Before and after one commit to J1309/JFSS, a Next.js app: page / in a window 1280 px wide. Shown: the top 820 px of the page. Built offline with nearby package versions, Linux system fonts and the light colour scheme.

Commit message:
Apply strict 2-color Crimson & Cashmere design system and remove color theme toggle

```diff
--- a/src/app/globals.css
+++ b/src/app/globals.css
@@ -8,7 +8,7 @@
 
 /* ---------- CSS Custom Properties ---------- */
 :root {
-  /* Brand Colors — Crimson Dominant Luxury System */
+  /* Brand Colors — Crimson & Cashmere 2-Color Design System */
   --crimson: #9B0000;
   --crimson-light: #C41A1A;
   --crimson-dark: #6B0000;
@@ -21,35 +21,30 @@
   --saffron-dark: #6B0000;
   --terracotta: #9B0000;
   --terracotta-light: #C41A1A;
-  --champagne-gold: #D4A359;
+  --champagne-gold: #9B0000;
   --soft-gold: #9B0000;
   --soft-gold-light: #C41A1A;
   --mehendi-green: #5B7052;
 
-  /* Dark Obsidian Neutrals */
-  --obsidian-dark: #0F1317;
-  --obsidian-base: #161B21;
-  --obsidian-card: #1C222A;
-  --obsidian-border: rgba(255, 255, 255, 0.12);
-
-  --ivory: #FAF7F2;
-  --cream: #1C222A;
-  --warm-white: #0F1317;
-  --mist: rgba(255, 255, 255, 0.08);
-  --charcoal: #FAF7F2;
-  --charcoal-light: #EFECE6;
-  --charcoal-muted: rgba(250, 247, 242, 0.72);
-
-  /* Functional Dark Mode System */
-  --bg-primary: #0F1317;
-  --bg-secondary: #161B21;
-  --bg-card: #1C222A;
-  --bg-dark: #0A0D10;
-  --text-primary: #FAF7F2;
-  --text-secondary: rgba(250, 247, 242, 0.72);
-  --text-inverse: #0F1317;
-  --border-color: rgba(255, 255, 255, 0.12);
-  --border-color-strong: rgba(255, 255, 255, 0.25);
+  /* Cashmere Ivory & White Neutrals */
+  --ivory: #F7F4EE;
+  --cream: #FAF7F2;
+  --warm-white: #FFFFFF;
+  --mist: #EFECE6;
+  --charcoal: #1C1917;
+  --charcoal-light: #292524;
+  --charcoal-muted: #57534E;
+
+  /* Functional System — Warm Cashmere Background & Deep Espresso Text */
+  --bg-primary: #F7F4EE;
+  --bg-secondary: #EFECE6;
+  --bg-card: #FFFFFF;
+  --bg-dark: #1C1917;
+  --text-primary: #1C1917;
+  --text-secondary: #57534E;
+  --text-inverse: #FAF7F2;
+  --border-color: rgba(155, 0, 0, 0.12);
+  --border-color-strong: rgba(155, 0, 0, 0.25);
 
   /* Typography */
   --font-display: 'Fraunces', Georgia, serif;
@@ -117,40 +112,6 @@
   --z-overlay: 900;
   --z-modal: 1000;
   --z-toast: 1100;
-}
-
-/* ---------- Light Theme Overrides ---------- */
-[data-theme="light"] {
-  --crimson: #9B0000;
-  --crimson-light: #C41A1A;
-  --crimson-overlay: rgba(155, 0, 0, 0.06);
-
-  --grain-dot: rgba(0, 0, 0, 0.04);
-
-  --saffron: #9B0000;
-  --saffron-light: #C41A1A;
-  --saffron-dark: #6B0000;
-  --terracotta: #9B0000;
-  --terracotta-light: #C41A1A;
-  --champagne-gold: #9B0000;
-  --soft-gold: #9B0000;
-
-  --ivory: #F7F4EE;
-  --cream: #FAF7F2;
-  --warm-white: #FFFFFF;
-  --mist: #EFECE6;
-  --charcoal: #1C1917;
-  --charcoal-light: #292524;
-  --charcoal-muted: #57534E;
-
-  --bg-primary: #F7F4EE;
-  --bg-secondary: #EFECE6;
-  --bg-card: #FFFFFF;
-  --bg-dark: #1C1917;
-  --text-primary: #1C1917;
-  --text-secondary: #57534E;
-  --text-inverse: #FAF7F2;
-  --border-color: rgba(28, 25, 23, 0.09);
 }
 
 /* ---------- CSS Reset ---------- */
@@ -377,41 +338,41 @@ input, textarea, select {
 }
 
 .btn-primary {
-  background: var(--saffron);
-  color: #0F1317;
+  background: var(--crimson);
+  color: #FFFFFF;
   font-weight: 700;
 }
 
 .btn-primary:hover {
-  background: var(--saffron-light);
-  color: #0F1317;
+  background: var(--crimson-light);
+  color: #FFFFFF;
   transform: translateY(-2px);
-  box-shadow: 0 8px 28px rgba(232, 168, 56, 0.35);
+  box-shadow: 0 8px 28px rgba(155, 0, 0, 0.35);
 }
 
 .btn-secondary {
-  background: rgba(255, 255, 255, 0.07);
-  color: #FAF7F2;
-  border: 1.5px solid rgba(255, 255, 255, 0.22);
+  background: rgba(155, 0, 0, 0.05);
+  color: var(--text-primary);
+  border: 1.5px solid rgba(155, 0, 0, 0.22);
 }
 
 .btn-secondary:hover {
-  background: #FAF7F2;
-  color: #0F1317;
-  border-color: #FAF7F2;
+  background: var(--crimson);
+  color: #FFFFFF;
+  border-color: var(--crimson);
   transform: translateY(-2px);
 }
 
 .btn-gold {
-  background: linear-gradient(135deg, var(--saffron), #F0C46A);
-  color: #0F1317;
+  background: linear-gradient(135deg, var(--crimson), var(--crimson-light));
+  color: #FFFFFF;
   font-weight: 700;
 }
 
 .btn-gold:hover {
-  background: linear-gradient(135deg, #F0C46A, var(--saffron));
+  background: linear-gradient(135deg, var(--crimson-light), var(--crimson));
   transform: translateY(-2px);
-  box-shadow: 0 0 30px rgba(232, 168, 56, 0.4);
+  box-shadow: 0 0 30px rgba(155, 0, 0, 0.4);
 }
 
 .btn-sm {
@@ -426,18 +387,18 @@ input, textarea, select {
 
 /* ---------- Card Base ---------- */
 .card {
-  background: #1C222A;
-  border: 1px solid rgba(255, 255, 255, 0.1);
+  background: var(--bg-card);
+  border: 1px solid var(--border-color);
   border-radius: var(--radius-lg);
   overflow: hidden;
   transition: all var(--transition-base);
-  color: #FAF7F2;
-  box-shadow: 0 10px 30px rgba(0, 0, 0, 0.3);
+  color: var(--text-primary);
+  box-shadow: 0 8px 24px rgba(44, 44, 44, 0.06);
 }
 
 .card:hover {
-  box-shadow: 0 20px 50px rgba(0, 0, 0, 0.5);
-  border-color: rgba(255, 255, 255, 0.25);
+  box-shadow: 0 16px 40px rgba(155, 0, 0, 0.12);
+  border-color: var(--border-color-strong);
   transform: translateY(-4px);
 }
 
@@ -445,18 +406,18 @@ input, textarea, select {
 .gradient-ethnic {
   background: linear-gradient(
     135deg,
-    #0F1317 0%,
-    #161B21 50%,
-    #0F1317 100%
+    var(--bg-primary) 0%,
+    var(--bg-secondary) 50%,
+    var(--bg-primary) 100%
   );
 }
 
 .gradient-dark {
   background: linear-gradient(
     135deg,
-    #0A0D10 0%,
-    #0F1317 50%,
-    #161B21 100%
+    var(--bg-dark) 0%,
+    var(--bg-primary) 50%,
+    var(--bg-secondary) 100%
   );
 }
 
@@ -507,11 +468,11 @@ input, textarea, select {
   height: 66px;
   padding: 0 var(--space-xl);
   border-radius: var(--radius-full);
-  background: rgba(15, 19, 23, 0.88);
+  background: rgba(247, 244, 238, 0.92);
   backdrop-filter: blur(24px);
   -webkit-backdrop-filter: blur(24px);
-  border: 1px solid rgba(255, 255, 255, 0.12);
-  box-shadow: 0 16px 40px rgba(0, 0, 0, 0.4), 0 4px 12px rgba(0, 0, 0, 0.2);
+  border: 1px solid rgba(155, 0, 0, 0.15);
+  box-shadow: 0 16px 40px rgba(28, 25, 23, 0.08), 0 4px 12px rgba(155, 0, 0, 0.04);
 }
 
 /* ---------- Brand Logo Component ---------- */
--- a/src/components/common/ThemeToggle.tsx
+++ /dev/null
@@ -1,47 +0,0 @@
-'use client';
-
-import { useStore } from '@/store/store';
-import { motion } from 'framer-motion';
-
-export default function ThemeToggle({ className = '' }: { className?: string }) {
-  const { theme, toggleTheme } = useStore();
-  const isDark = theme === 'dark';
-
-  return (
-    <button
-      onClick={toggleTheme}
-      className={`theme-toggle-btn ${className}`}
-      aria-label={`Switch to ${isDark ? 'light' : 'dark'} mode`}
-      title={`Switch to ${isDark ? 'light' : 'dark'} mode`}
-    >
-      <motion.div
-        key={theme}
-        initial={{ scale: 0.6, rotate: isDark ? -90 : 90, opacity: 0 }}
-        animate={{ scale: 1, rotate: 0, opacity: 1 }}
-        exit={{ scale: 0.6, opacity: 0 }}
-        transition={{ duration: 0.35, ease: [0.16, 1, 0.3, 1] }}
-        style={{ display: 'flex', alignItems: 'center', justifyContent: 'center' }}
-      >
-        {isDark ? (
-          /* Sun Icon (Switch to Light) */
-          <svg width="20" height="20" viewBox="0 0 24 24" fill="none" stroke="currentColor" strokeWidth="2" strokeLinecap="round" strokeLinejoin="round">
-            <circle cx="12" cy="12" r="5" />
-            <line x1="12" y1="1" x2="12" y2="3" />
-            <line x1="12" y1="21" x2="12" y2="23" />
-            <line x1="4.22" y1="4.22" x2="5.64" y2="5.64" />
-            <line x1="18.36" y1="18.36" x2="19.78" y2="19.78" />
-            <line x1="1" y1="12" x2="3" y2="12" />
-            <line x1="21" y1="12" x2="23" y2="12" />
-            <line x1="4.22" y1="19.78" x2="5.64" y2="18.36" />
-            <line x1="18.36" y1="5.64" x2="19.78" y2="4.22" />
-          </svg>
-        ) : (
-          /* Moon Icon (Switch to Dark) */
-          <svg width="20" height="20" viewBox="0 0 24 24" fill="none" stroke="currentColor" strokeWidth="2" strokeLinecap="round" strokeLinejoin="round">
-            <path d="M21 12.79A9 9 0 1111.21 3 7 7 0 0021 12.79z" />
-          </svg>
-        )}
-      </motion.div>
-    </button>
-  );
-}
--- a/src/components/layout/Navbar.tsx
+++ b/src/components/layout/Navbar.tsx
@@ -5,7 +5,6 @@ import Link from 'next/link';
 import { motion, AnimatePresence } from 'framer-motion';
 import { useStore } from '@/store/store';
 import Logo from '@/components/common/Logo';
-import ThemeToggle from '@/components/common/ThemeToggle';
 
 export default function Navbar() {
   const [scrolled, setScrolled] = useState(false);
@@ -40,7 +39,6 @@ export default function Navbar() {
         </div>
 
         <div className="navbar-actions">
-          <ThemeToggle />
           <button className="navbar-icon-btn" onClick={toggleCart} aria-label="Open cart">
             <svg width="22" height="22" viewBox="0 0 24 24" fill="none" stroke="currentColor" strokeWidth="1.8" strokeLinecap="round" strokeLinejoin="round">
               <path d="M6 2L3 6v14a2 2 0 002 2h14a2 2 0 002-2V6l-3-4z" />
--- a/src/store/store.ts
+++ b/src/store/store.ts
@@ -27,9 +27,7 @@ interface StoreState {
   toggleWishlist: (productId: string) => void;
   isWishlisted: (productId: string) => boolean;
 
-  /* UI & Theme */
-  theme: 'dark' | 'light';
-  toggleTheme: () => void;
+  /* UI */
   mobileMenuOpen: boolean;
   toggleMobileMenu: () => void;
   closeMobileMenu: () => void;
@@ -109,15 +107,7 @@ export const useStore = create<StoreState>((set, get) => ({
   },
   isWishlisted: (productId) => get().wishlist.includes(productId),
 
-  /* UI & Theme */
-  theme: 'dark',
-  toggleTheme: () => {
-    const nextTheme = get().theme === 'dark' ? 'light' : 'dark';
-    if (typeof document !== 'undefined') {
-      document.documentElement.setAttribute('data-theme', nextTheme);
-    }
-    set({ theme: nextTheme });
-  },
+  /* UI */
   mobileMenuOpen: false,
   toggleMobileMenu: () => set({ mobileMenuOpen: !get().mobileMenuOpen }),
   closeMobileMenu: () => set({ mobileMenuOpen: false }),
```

------

*Work request*: Among the entries, work out how many lines include the word "saffron". Answer with that number only.

*Finished exercise*: 8